The mapping project opened my mind to a form of visual story I hadn't seriously considered before. I had already planned to create that story in some way, but the map made it much easier. It also gives me a base to use for when I eventually create a travel blog and map out my experiences in Bali. In the midterm assessment I realized how over-ambitious I am with my projects. This will hopefully help me in toning down what I try and take on for each assignment. All of the mini projects gave me the opportunity to play with different forms of digital media and storytelling that I will use in future writing or projects. The multimodal project drove home how much I need to limit myself when starting a project. It also showed me the potential that audio stories could have in creating a storyworld. My blog made me realize that having a narrow topic helps a lot with writing, but can be very limiting. In the future I plan to make blogs that have more consistently new material I can draw from (even if that's my own experiences). The Write@UGA Project showed me that you can never please everyone. This will affect how I work in group projects in the future, though I will still endeavor as much as I can to follow people's advice and testing.
If I am going with a general "theme" of personal narratives through digital media, then the blog may need to be edited to include more autobiographical comics. But it fits the other main theme of citing, so I would like to include it in the portfolio. It's a subject I'm passionate about, and therefore have more content on - better to showcase my writing. It's also one I'm most satisfied with design-wise at this point. I've put a lot of work and thought into this project, and I would like to showcase it as one of my better works.
When I first sit down to start a writing assignment, the first thing I think of is what previous knowledge I have on the subject I need to write about. What my resources are, whether they be academic or memories. I consider what I'm writing for, and design my tone and style of writing around that. However, I don't consider the audience too much beyond that. I hadn't considered specifically what the audience would want to read, because I write the things that I want to write about. But I think the readings made a good point, because almost all writing eventually ends up being for someone else.
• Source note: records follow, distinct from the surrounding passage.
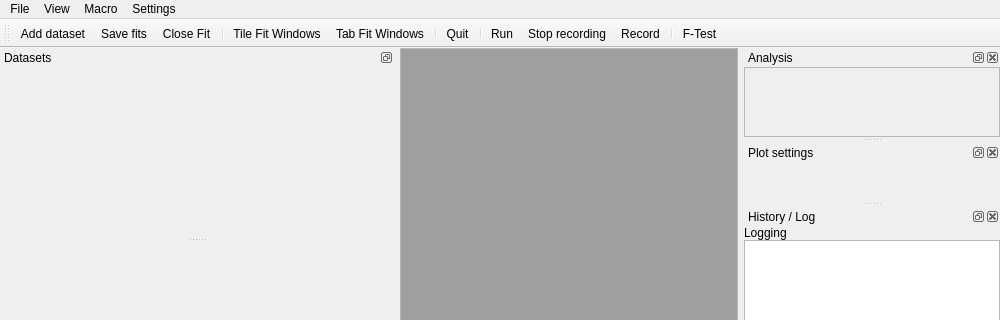
Above: chisurf/gui/gui.ui from Fluorescence-Tools/chisurf before the change; both pictures show x 0 to 1000 and y 0 to 320 of the 1000 by 700 pixel window. Below: the same form after it.
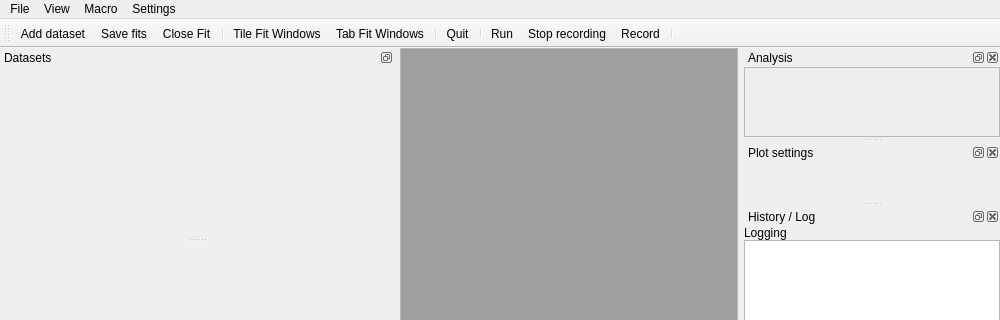
That is the form after the change. Icons and pictures are not drawn.

Commit message: Migrate F-Test tool to `plugins/misc` directory: update paths, refactor imports, adjust resources, and streamline plugin initialization logic.

```diff
--- a/chisurf/gui/gui.ui
+++ b/chisurf/gui/gui.ui
@@ -880,7 +880,6 @@
    <addaction name="actionStop"/>
    <addaction name="actionRecord"/>
    <addaction name="separator"/>
-   <addaction name="actionF_Test"/>
   </widget>
   <action name="actionExit">
    <property name="icon">
@@ -1405,15 +1404,6 @@
     <string>Update</string>
    </property>
   </action>
-  <action name="actionF_Test">
-   <property name="icon">
-    <iconset resource="resources/resource.qrc">
-     <normaloff>:/icons/icons/1462894045_chart02_64.png</normaloff>:/icons/icons/1462894045_chart02_64.png</iconset>
-   </property>
-   <property name="text">
-    <string>F-Test</string>
-   </property>
-  </action>
   <action name="actionSettings">
    <property name="text">
     <string>Edit</string>
```
The commit also changes 5 other files.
Whether consciously or not we temper what we put into our writing (such as not using cusswords on Facebook) based on who will be reading it (such as family members). This is worth more consideration, especially when I begin writing in a more public atmosphere for a broader audience (in comparison to Facebook, which is for people I know or have some acquaintance with).